> **Exercise prompt**: Repeat every line of the data exactly; the pictures stay out.

> **Dataset excerpts**:
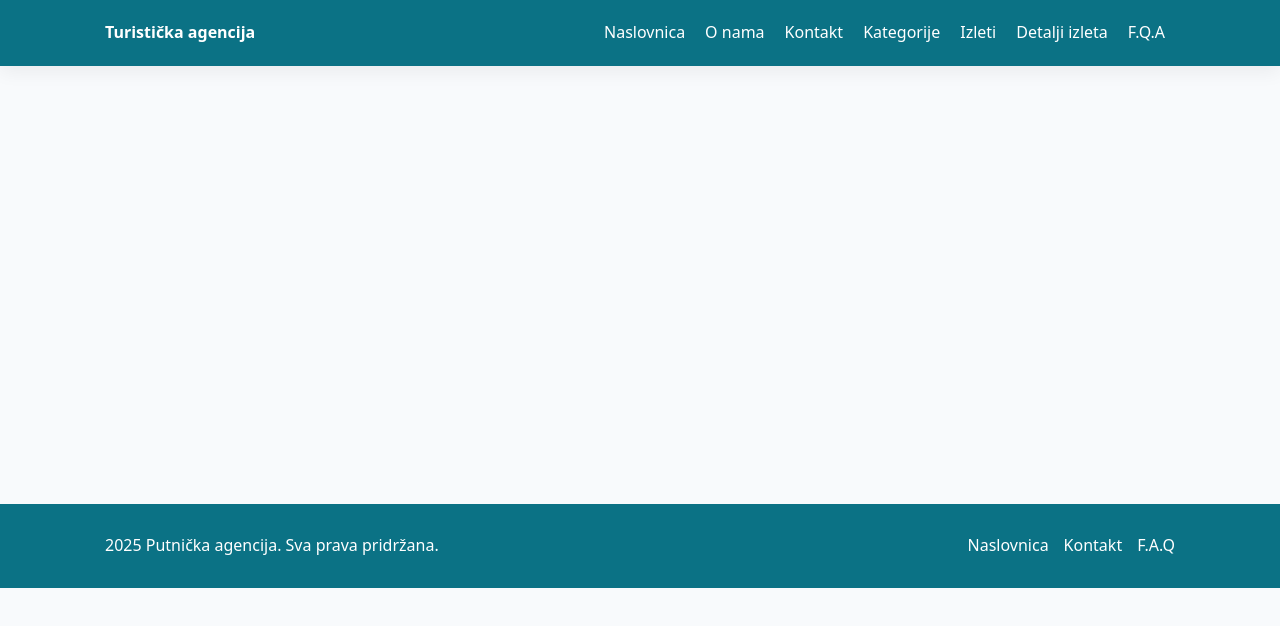
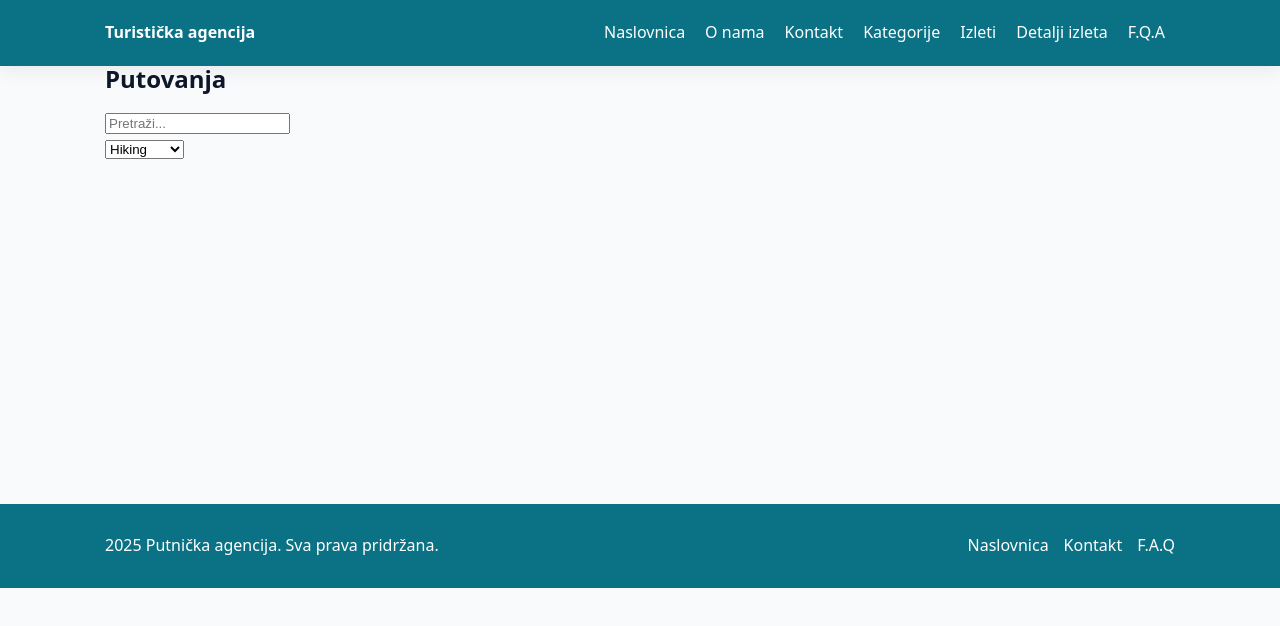
Before and after one commit to amona20cr/zavrsni_projekt_balja, a React app: page /tours in a window 1280 px wide. Shown: the top 626 px of the page. Built offline with nearby package versions, Linux system fonts and the light colour scheme.

Commit message:
Dodan tours dio

```diff
--- a/package.json
+++ b/package.json
@@ -11,7 +11,7 @@
   "dependencies": {
     "react": "^18.3.1",
     "react-dom": "^18.3.1",
-    "react-router-dom": "^6.28.0"
+    "react-router-dom": "^6.30.1"
   },
   "devDependencies": {
     "@babel/core": "^7.25.2",
@@ -19,10 +19,10 @@
     "@babel/preset-react": "^7.24.7",
     "babel-loader": "^9.1.3",
     "css-loader": "^7.1.2",
+    "html-webpack-plugin": "^5.6.0",
     "style-loader": "^4.0.0",
     "webpack": "^5.93.0",
     "webpack-cli": "^5.1.4",
-    "webpack-dev-server": "^5.0.4",
-    "html-webpack-plugin": "^5.6.0"
+    "webpack-dev-server": "^5.0.4"
   }
 }
--- a/src/App.jsx
+++ b/src/App.jsx
@@ -3,6 +3,7 @@ import { Routes, Route } from "react-router-dom";
 import Header from "./components/Header";
 import Footer from "./components/Footer";
 import Home from "./pages/Home";
+import Tours from "./pages/Tours";
 
 export default function App(){
   return (
@@ -10,7 +11,8 @@ export default function App(){
       <Header />
       <main className="main container">
         <Routes>
-          <Route path="/" element={<Home/>} />
+          <Route path="/" element={<Home />} />
+          <Route path="/tours" element={<Tours />} />
         </Routes>
       </main>
       <Footer />
--- a/src/pages/Home.jsx
+++ b/src/pages/Home.jsx
@@ -1,7 +1,8 @@
 import React from "react";
+import Banner from "../components/Banner";
 import { Link } from "react-router-dom";
 import { tours } from "../data/tours";
-import Banner from "../components/Banner";
+
 
 export default function Home() {
     const featured = [...tours].slice (0,3);
--- a/src/pages/Tours.jsx
+++ b/src/pages/Tours.jsx
@@ -1,7 +1,12 @@
 import React, { useMemo, useState, useEffect } from "react";
-import { tours } from "..data/tours";
+import { tours } from "../data/tours";
+
 
 export default function Tours () {
+    const categories = [...new Set(tours.map(c => c.category))];
+    const [query, setQuery] = useState("");
+    const [category, setCategory] = useState("Svi");
+return (
     <section className="tours container">
         <h1>Putovanja</h1>
         <div className="filters">
@@ -10,7 +15,16 @@ export default function Tours () {
              className="search"
              placeholder="Pretraži..."
              value={query}
-             onChange={(e) => setQuery(e.target.value)}/>
+             onChange={(e) => setQuery(e.target.value)}
+             />
+             <div className="subfilters">
+                <select value={category} onChange={(e)=> setCategory(e.target.value) }>
+                    {categories.map((c) => (
+                        <option key={c} value={c}>{c}</option>
+                    ))}
+                </select>
+             </div>
         </div>
     </section>
+    )
 }
```
Also changed, not shown: 1 other file (tests, documents, lock files or other folders).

> **Solution for this problem**:
Before and after one commit to amona20cr/zavrsni_projekt_balja, a React app: page /tours in a window 1280 px wide. Shown: the top 626 px of the page. Built offline with nearby package versions, Linux system fonts and the light colour scheme.

Commit message:
Dodan tours dio

```diff
--- a/package.json
+++ b/package.json
@@ -11,7 +11,7 @@
   "dependencies": {
     "react": "^18.3.1",
     "react-dom": "^18.3.1",
-    "react-router-dom": "^6.28.0"
+    "react-router-dom": "^6.30.1"
   },
   "devDependencies": {
     "@babel/core": "^7.25.2",
@@ -19,10 +19,10 @@
     "@babel/preset-react": "^7.24.7",
     "babel-loader": "^9.1.3",
     "css-loader": "^7.1.2",
+    "html-webpack-plugin": "^5.6.0",
     "style-loader": "^4.0.0",
     "webpack": "^5.93.0",
     "webpack-cli": "^5.1.4",
-    "webpack-dev-server": "^5.0.4",
-    "html-webpack-plugin": "^5.6.0"
+    "webpack-dev-server": "^5.0.4"
   }
 }
--- a/src/App.jsx
+++ b/src/App.jsx
@@ -3,6 +3,7 @@ import { Routes, Route } from "react-router-dom";
 import Header from "./components/Header";
 import Footer from "./components/Footer";
 import Home from "./pages/Home";
+import Tours from "./pages/Tours";
 
 export default function App(){
   return (
@@ -10,7 +11,8 @@ export default function App(){
       <Header />
       <main className="main container">
         <Routes>
-          <Route path="/" element={<Home/>} />
+          <Route path="/" element={<Home />} />
+          <Route path="/tours" element={<Tours />} />
         </Routes>
       </main>
       <Footer />
--- a/src/pages/Home.jsx
+++ b/src/pages/Home.jsx
@@ -1,7 +1,8 @@
 import React from "react";
+import Banner from "../components/Banner";
 import { Link } from "react-router-dom";
 import { tours } from "../data/tours";
-import Banner from "../components/Banner";
+
 
 export default function Home() {
     const featured = [...tours].slice (0,3);
--- a/src/pages/Tours.jsx
+++ b/src/pages/Tours.jsx
@@ -1,7 +1,12 @@
 import React, { useMemo, useState, useEffect } from "react";
-import { tours } from "..data/tours";
+import { tours } from "../data/tours";
+
 
 export default function Tours () {
+    const categories = [...new Set(tours.map(c => c.category))];
+    const [query, setQuery] = useState("");
+    const [category, setCategory] = useState("Svi");
+return (
     <section className="tours container">
         <h1>Putovanja</h1>
         <div className="filters">
@@ -10,7 +15,16 @@ export default function Tours () {
              className="search"
              placeholder="Pretraži..."
              value={query}
-             onChange={(e) => setQuery(e.target.value)}/>
+             onChange={(e) => setQuery(e.target.value)}
+             />
+             <div className="subfilters">
+                <select value={category} onChange={(e)=> setCategory(e.target.value) }>
+                    {categories.map((c) => (
+                        <option key={c} value={c}>{c}</option>
+                    ))}
+                </select>
+             </div>
         </div>
     </section>
+    )
 }
```
Also changed, not shown: 1 other file (tests, documents, lock files or other folders).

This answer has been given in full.